▸ Problem requirements: A full, word-for-word copy of the listing below is needed; leave the images out of it.

----- Records shown -----

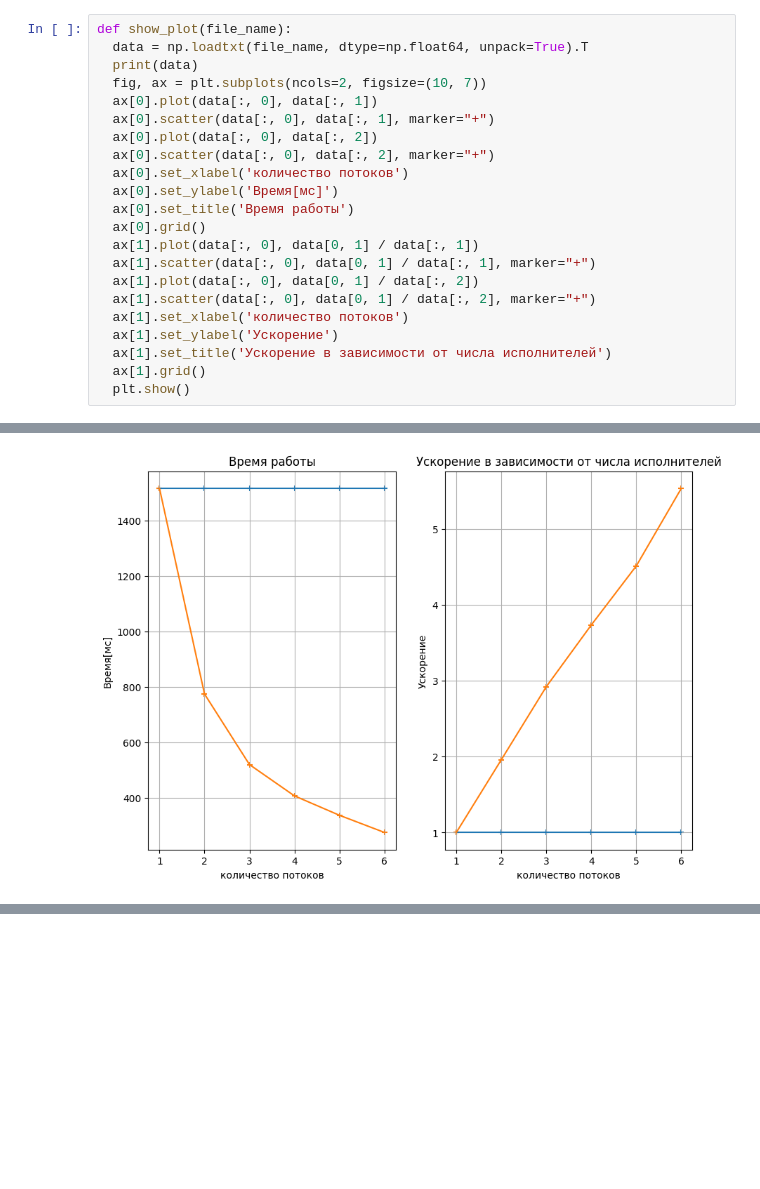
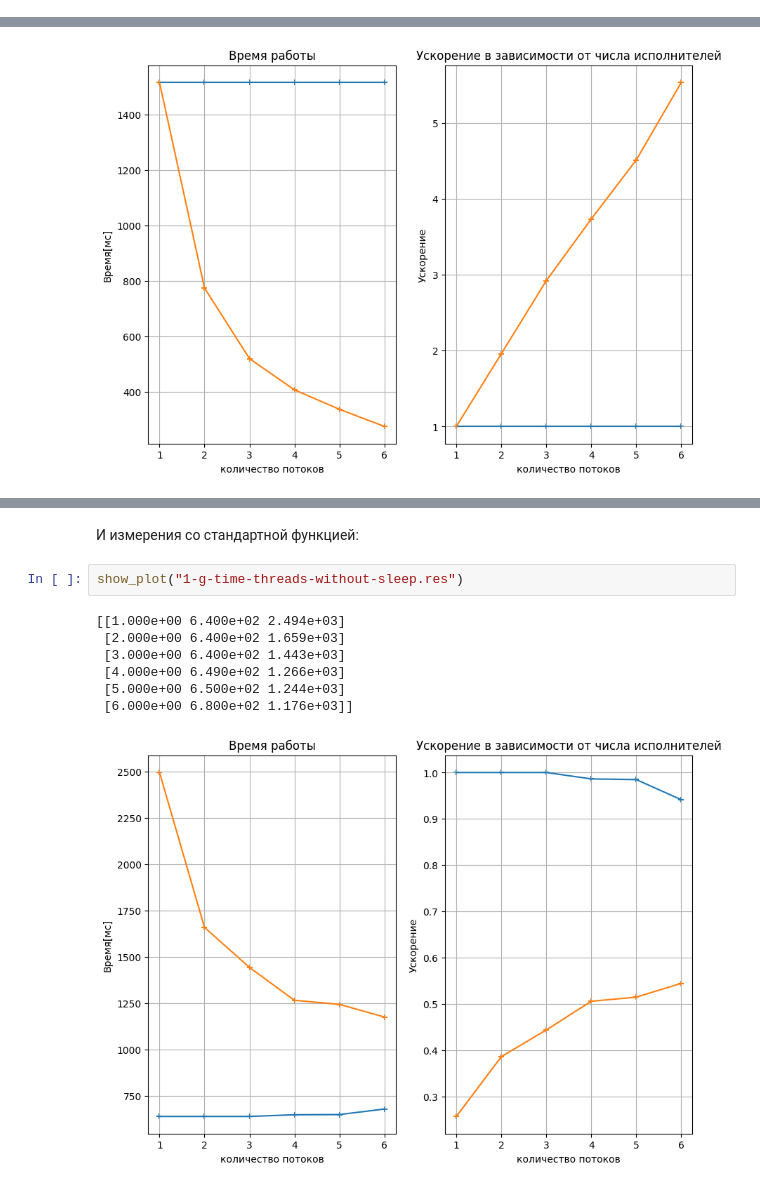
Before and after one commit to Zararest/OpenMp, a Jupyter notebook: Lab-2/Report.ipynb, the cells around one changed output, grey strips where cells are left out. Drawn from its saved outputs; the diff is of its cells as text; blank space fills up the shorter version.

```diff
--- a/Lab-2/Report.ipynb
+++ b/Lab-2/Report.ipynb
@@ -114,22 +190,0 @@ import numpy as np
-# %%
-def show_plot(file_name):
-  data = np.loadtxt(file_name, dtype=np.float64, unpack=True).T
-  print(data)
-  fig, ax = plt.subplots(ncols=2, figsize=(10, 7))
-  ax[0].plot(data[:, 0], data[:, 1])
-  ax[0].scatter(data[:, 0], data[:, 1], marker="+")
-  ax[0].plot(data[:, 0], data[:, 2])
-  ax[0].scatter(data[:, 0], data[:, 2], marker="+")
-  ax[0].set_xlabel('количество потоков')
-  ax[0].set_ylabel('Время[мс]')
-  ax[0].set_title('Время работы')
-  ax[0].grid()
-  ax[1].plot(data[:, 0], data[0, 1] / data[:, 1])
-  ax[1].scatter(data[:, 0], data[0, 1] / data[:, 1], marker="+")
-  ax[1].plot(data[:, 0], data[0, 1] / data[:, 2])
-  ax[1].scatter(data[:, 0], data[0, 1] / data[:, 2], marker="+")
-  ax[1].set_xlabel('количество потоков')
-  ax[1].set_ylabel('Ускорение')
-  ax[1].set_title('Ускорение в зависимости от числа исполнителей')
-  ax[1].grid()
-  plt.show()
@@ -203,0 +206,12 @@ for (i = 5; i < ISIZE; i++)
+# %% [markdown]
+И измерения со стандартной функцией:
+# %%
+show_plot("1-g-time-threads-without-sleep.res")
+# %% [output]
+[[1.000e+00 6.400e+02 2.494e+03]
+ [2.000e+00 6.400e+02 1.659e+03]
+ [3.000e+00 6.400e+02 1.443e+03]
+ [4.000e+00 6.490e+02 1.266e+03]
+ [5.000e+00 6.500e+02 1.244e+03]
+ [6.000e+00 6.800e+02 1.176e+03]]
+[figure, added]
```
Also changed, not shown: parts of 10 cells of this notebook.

-----

▸ Task result:
Before and after one commit to Zararest/OpenMp, a Jupyter notebook: Lab-2/Report.ipynb, the cells around one changed output, grey strips where cells are left out. Drawn from its saved outputs; the diff is of its cells as text; blank space fills up the shorter version.

```diff
--- a/Lab-2/Report.ipynb
+++ b/Lab-2/Report.ipynb
@@ -114,22 +190,0 @@ import numpy as np
-# %%
-def show_plot(file_name):
-  data = np.loadtxt(file_name, dtype=np.float64, unpack=True).T
-  print(data)
-  fig, ax = plt.subplots(ncols=2, figsize=(10, 7))
-  ax[0].plot(data[:, 0], data[:, 1])
-  ax[0].scatter(data[:, 0], data[:, 1], marker="+")
-  ax[0].plot(data[:, 0], data[:, 2])
-  ax[0].scatter(data[:, 0], data[:, 2], marker="+")
-  ax[0].set_xlabel('количество потоков')
-  ax[0].set_ylabel('Время[мс]')
-  ax[0].set_title('Время работы')
-  ax[0].grid()
-  ax[1].plot(data[:, 0], data[0, 1] / data[:, 1])
-  ax[1].scatter(data[:, 0], data[0, 1] / data[:, 1], marker="+")
-  ax[1].plot(data[:, 0], data[0, 1] / data[:, 2])
-  ax[1].scatter(data[:, 0], data[0, 1] / data[:, 2], marker="+")
-  ax[1].set_xlabel('количество потоков')
-  ax[1].set_ylabel('Ускорение')
-  ax[1].set_title('Ускорение в зависимости от числа исполнителей')
-  ax[1].grid()
-  plt.show()
@@ -203,0 +206,12 @@ for (i = 5; i < ISIZE; i++)
+# %% [markdown]
+И измерения со стандартной функцией:
+# %%
+show_plot("1-g-time-threads-without-sleep.res")
+# %% [output]
+[[1.000e+00 6.400e+02 2.494e+03]
+ [2.000e+00 6.400e+02 1.659e+03]
+ [3.000e+00 6.400e+02 1.443e+03]
+ [4.000e+00 6.490e+02 1.266e+03]
+ [5.000e+00 6.500e+02 1.244e+03]
+ [6.000e+00 6.800e+02 1.176e+03]]
+[figure, added]
```
Also changed, not shown: parts of 10 cells of this notebook.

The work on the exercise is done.